The African Civil Aviation Commission (AFCAC), the body responsible for implementing intra-African Open Skies, has named former Ethiopian CAA director general Tefera Mekonnen as its next secretary general (SG).
Mekonnen, who is currently AFCAC air transport director, was named as the body’s next SG during an AFCAC plenary session held in Livingstone, Zambia on Dec. 3.
“An official statement will be done soon. The official appointment is on the Jan. 7, 2019,” an AFCAC spokesperson told ATW via Twitter.
He succeeds Iyabo Sosina, whose term ended in January 2018. Since Sosina stepped down, AFCAC has been headed on an interim basis by Papa Atoumane Fall.
The timing is significant. AFCAC is the executing agency for intra-African liberalization. Sosina pushed hard to make Open Skies a reality, after decades of delays, leading to the launch of the Single African Air Transport Market (SAATM) on Jan. 29, 2018.
This means that AFCAC has been without a permanent chief during a critical time for this latest Open Skies push.
Mekonnen’s permanent appointment as head of the agency will help give the SAATM initiative more stability. Additionally, AFCAC has just secured African Development Bank funding for the SAATM project, which will be used for lobbying efforts to bring more African countries on board. IATA has also said there is a plan for specialized SAATM communications in 2019.
SAATM is effectively a reinvigoration of the Yamoussoukro Decision (YD)—a 1999 agreement (based on an earlier 1988 declaration), where 44 African states were legally bound to implement African open skies by 2002.
Liberalization is critical to make African air transport sustainable. “This is no longer something nice [to have], it is something necessary, something that is needed. You could say the last 30 years haven’t realized their promise,” IATA regional director for Africa Adefunke Adeyemi said, speaking at a Joint Industry Group for Africa aeropolitical forum in Rabat, Morocco on Nov. 27.
Africa comprises roughly 54 states. Of the 44 that signed up to the YD, only 27 have reaffirmed their commitment to the SAATM. This total is further-thinned, because each signatory has to go through seven “Concrete Measures” to implement the SAATM, including notifying the other participants that their market is open.
Speaking at the African Airline Association (AFRAA) annual meeting in Rabat, on Nov. 26, Mekonnen said 14 states have now completed Concrete Measures 1-3. Nine states have completed Measures 4-5, five have completed Measure 6 and six have done Measure 7.
In addition to the Concrete Measures, 14 SAATM members signed a memorandum of implementation (MoI) for the SAATM and YD in Lomé, Togo on May 28, 2018. “The MoI is aimed at complementing the Concrete Measures on the establishment of the SAATM through the expeditious removal of any restrictive provisions in existing bilateral air service agreements,” IATA said in a briefing document, issued at the aeropolitical forum in Rabat.

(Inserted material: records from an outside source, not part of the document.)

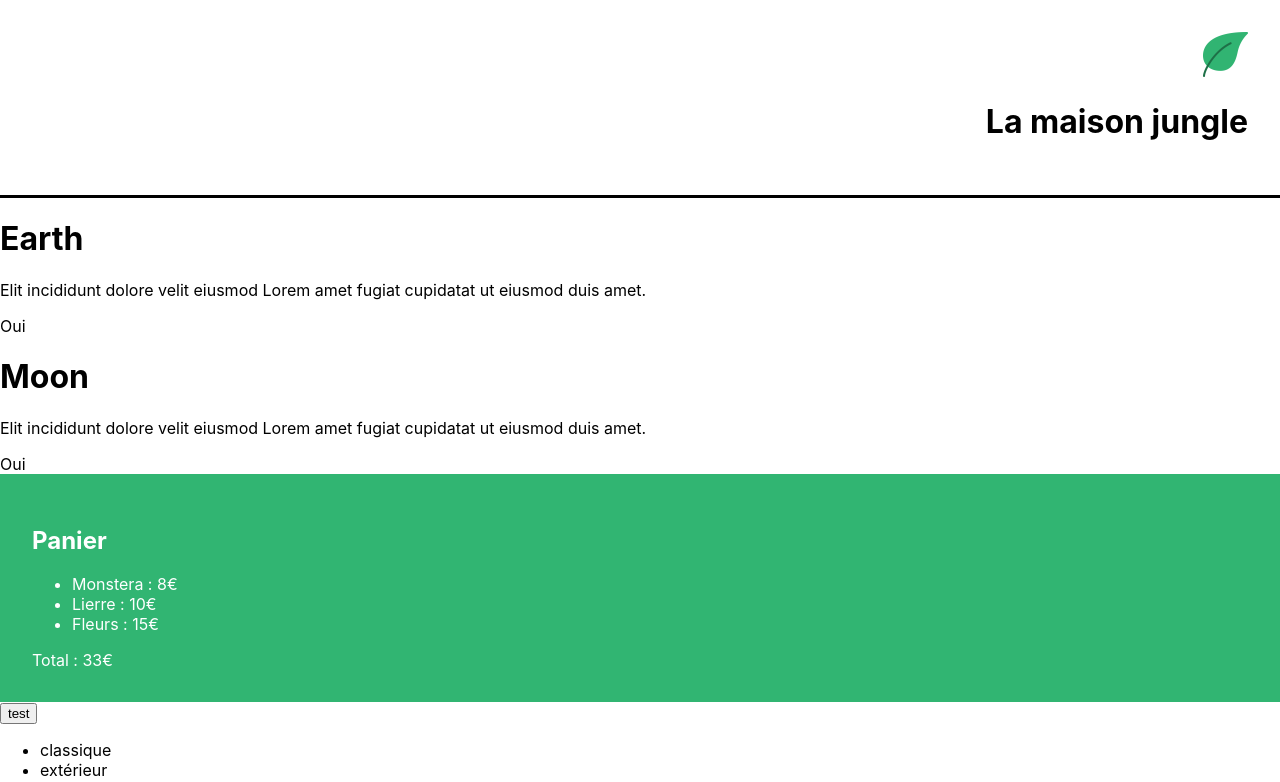
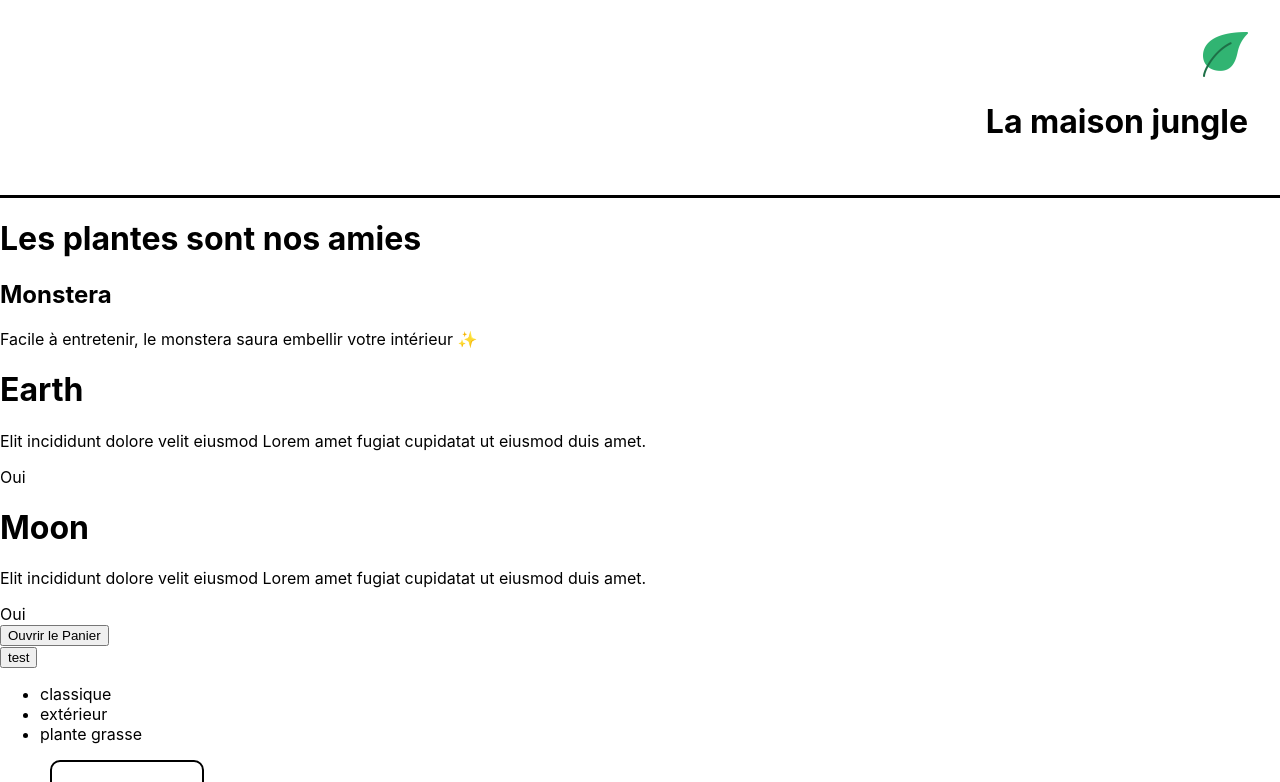
Before and after one commit to jorisbertier/The-house-of-jungle, a React (Create React App) app: page / in a window 1280 px wide. Shown: the top 782 px of the page. Built offline with nearby package versions, Linux system fonts and the light colour scheme.

Commit message:
ex create button clear basket

```diff
--- a/src/components/App.js
+++ b/src/components/App.js
@@ -5,6 +5,7 @@ import logo from '../assets/logo.png'
 import Article from './Article'
 import QuestionForm from './QuestionForm';
 import Footer from './Footer';
+import Layout from './Layout';
 
 function App() {
   return (<>
@@ -12,6 +13,11 @@ function App() {
 				<img src={logo} alt='La maison jungle' className='lmj-logo' />
 				<h1 className='lmj-title'>La maison jungle</h1>
 	</Banner>
+  <Layout>
+  <h1>Les plantes sont nos amies</h1>
+    <h2>Monstera</h2>
+    <p>Facile à entretenir, le monstera saura embellir votre intérieur ✨</p>
+  </Layout>
   <Article isLoading disable title="Earth"/>
   <Article  disable title="Moon"/>
   <Cart />
--- a/src/components/Cart.js
+++ b/src/components/Cart.js
@@ -1,20 +1,45 @@
 import '../styles/Cart.css'
+import { useState } from 'react'
 
 function Cart() {
     const monsteraPrice = 8
-	const ivyPrice = 10
-	const flowerPrice = 15
-	return (
-		<div className="lmj-cart">
-			<h2>Panier</h2>
-			<ul>
-				<li>Monstera : {monsteraPrice}€</li>
-				<li>Lierre : {ivyPrice}€</li>
-				<li>Fleurs : {flowerPrice}€</li>
-			</ul>
-			Total : {monsteraPrice + ivyPrice + flowerPrice}€
-		</div>
+    const [cart, updateCart] = useState(0)
+	const [isOpen, setIsOpen] = useState(false)
+	// const [clearBasket, setClearBasket] = useState(0)
+
+    return  isOpen ? (
+        <div className='lmj-cart'>
+			<button onClick={() => setIsOpen(false)}>Fermer</button>
+            <h2>Panier</h2>
+            <div>
+                Monstera : {monsteraPrice}€
+                <button onClick={() => updateCart(cart + 1)}>
+                    Ajouter{cart}
+                </button>
+            </div>
+            <h3>Total : {monsteraPrice * cart}- {cart === 1 ? <span>Produit</span> : <span>Produits</span>}€</h3>
+			<button onClick={() => updateCart(0)}>Vider le panier</button>
+        </div>
+    ) : (
+		<button onClick={() => setIsOpen(true)}>Ouvrir le Panier</button>
 	)
 }
+
+// function Cart() {
+//     const monsteraPrice = 8
+// 	const ivyPrice = 10
+// 	const flowerPrice = 15
+// 	return (
+// 		<div className="lmj-cart">
+// 			<h2>Panier</h2>
+// 			<ul>
+// 				<li>Monstera : {monsteraPrice}€</li>
+// 				<li>Lierre : {ivyPrice}€</li>
+// 				<li>Fleurs : {flowerPrice}€</li>
+// 			</ul>
+// 			Total : {monsteraPrice + ivyPrice + flowerPrice}€
+// 		</div>
+// 	)
+// }
 // add cards
 export default Cart
--- /dev/null
+++ b/src/components/Layout.js
@@ -0,0 +1,5 @@
+function Layout({children}) {
+    return <div className="my-layout">{children}</div>
+}
+
+export default Layout
```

AFCAC said Gambia become the 15th state to sign the SAATM MoI on Dec. 11, during ICAO’s Air Services Negotiation Event (ICAN) in Nairobi, Kenya.
“African member states need to become more involved and join SAATM. They have already been sensitized but the level of implementation is too low,” AFCAC said via Twitter.
SAATM is one of the African Union (AU) flagship projects under its Agenda 2063 strategy. AFCAC has already had three pieces of open skies policy adopted by the AU. These include competition and consumer protection rules, as well as a confirmation of AFCAC’s enforcement powers. The Open Skies dispute-resolution measures are still being drafted and are expected to be approved during the next AU heads of state summit.
In addition to Mekonnen’s appointment as AFCAC SG, during the AFCAC plenary session Zambian CAA DG Gabriel Lesa was named as AFCAC president for 2018-21, taking over from Egypt’s Hany Yehia Eladawy.